Yesterday, Circuit Court Judge Chris Schmidt continued the DUI appeal of controversial Bay St Louis Building Inspector Charles Oliver until the June 2017 court term. Oliver had previously pleaded no contest to the charge in County Justice Court, which came after he caused an accident with injury on Highway 90 in Bay St Louis during the 2015 Cruisin’ The Coast. Blood drawn pursuant to a warrant after the accident showed that Oliver’s blood alcohol content was in excess of 3 times over the legal limit.
The appeal was originally scheduled to be heard on Tuesday February 21, 2017 but was postponed until February 23 due to a scheduling conflict involving Rafferty, whose role in the case was not clear to spectators in attendance as he did not handle the case in his role as City Prosecutor. On Thursday the matter was then continued by Judge Schmidt to the June Circuit Court term.
Does anyone reckon that Seal, Compretta, McDonald or Hizzoner came clean with Hosemann about the council granting Triple Tails permission to cantilever their building over the green space in direct violation of the lease between the City and the Secretary of State?
I also disclosed that I had contacted the Secretary of State’s Office with some questions on this matter and here one day in advance of another meeting between City Officials and Secretary Hosemann I received an answer to the inquiry, which was:
Did the City ever contact SOS and advise SOS in early 2015 that they were allowing Triple Tails to construct their building over the state owned green space? If so what was the nature of the contact and how was the questions-City requests handled by SOS?
I’ve been to or saw the live stream of at least three Council meetings over the course of the summer where one or more City Councilmen explicitly warned the Mayor to not use the former City Attorney’s services after his contract expired on July 31, 2016 as the Council would not approve it for payment. And of course what does the Mayor do? If you guessed he uses the services of the former City Attorney you’d be a winner!
Kingfish note: Mayors Johnny Dupree, Frank Melton, Chokwe Lumumba and especially Les Fillingane all appointed department heads on an interim basis whom they knew would face confirmation problems. Checks and balances can be such a nasty thing but are a fundamental part of representative government. It is also tempting for Mayors to find any means possible to avoid answering to anyone on anything. The city council apparently had enough of the foolishness and put an end to some of it.
Rafferty can argue all he wants BUT department heads are municipal employees. There are some department heads who are subject to confirmation votes by the city council. Thus the law applies to them as well.
Mr. Rafferty is now the former City Attorney and that brings us to a well written story run under a misleading headline:
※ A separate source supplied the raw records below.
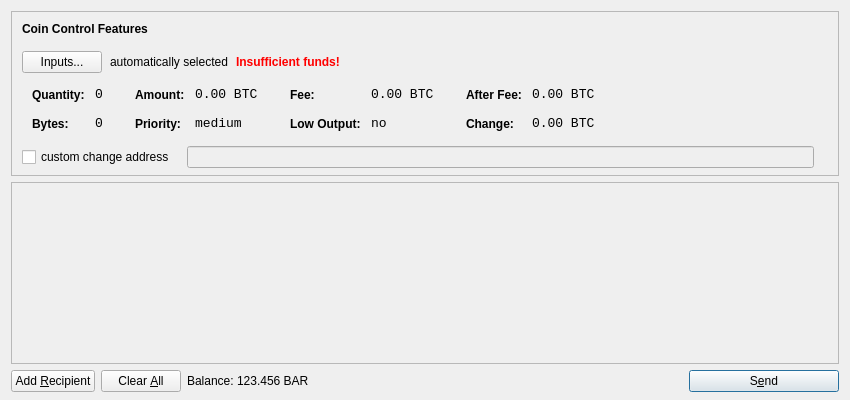
BearcoinProject/Bearcoin, file src/qt/forms/sendcoinsdialog.ui: the form before one commit.
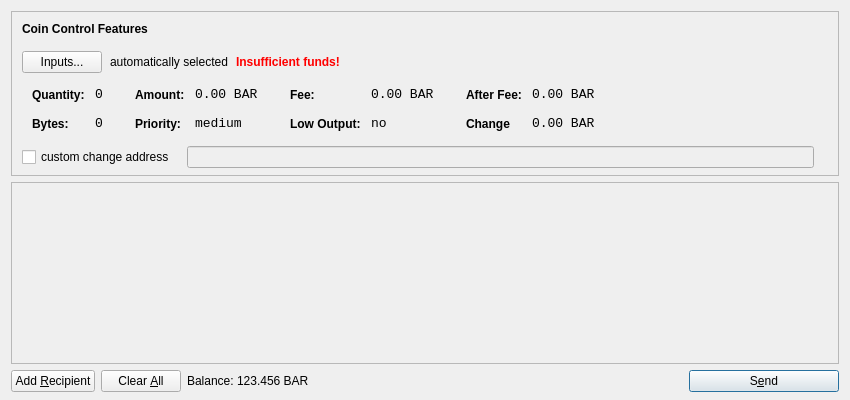
The form after the commit. Icons and pictures are not drawn.

What changed in the file:
```diff
--- a/src/qt/forms/sendcoinsdialog.ui
+++ b/src/qt/forms/sendcoinsdialog.ui
@@ -321,7 +321,7 @@
                   <enum>Qt::ActionsContextMenu</enum>
                  </property>
                  <property name="text">
-                  <string notr="true">0.00 BTC</string>
+                  <string>0.00 BAR</string>
                  </property>
                  <property name="textInteractionFlags">
                   <set>Qt::LinksAccessibleByMouse|Qt::TextSelectableByKeyboard|Qt::TextSelectableByMouse</set>
@@ -407,7 +407,7 @@
                   <enum>Qt::ActionsContextMenu</enum>
                  </property>
                  <property name="text">
-                  <string notr="true">0.00 BTC</string>
+                  <string>0.00 BAR</string>
                  </property>
                  <property name="textInteractionFlags">
                   <set>Qt::LinksAccessibleByMouse|Qt::TextSelectableByKeyboard|Qt::TextSelectableByMouse</set>
@@ -493,7 +493,7 @@
                   <enum>Qt::ActionsContextMenu</enum>
                  </property>
                  <property name="text">
-                  <string notr="true">0.00 BTC</string>
+                  <string>0.00 BAR</string>
                  </property>
                  <property name="textInteractionFlags">
                   <set>Qt::LinksAccessibleByMouse|Qt::TextSelectableByKeyboard|Qt::TextSelectableByMouse</set>
@@ -506,7 +506,7 @@
                   <string notr="true">font-weight:bold;</string>
                  </property>
                  <property name="text">
-                  <string>Change:</string>
+                  <string>Change</string>
                  </property>
                 </widget>
                </item>
@@ -525,7 +525,7 @@
                   <enum>Qt::ActionsContextMenu</enum>
                  </property>
                  <property name="text">
-                  <string notr="true">0.00 BTC</string>
+                  <string>0.00 BAR</string>
                  </property>
                  <property name="textInteractionFlags">
                   <set>Qt::LinksAccessibleByMouse|Qt::TextSelectableByKeyboard|Qt::TextSelectableByMouse</set>
@@ -709,6 +709,12 @@
        </property>
        <item>
         <widget class="QLabel" name="label">
+         <property name="sizePolicy">
+          <sizepolicy hsizetype="Preferred" vsizetype="Fixed">
+           <horstretch>0</horstretch>
+           <verstretch>0</verstretch>
+          </sizepolicy>
+         </property>
          <property name="text">
           <string>Balance:</string>
          </property>
@@ -716,6 +722,12 @@
        </item>
        <item>
         <widget class="QLabel" name="labelBalance">
+         <property name="sizePolicy">
+          <sizepolicy hsizetype="Preferred" vsizetype="Fixed">
+           <horstretch>0</horstretch>
+           <verstretch>0</verstretch>
+          </sizepolicy>
+         </property>
          <property name="cursor">
           <cursorShape>IBeamCursor</cursorShape>
          </property>
```
Left out of the diff: 4 changed lines with no effect on the pictures.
The term “cancels” carries with it the connotation of the council taking an affirmative action when the reality is the City Attorney’s contract simply expired or an even more precise term “not renewed”, both correct terms contained in the lead off in Stacey’s story. Allowing something to expire or to not renew a contract by not holding a vote on extending it further in reality is not affirmative action at all. It is that very difference where the Attorney General’s opinion that Mayor Fillingame had no statutory authority to veto the non-renewal in June draws its basis for support. Despite the Mayor and former City Attorney’s protestations to the contrary, this is not a unique or new concept in Mississippi’s various governance statutes. However, it is abundantly clear from the quotes Stacey snagged for her piece that Mayor Fillingame remains in deep denial: Continue reading “How about an update for the Bay”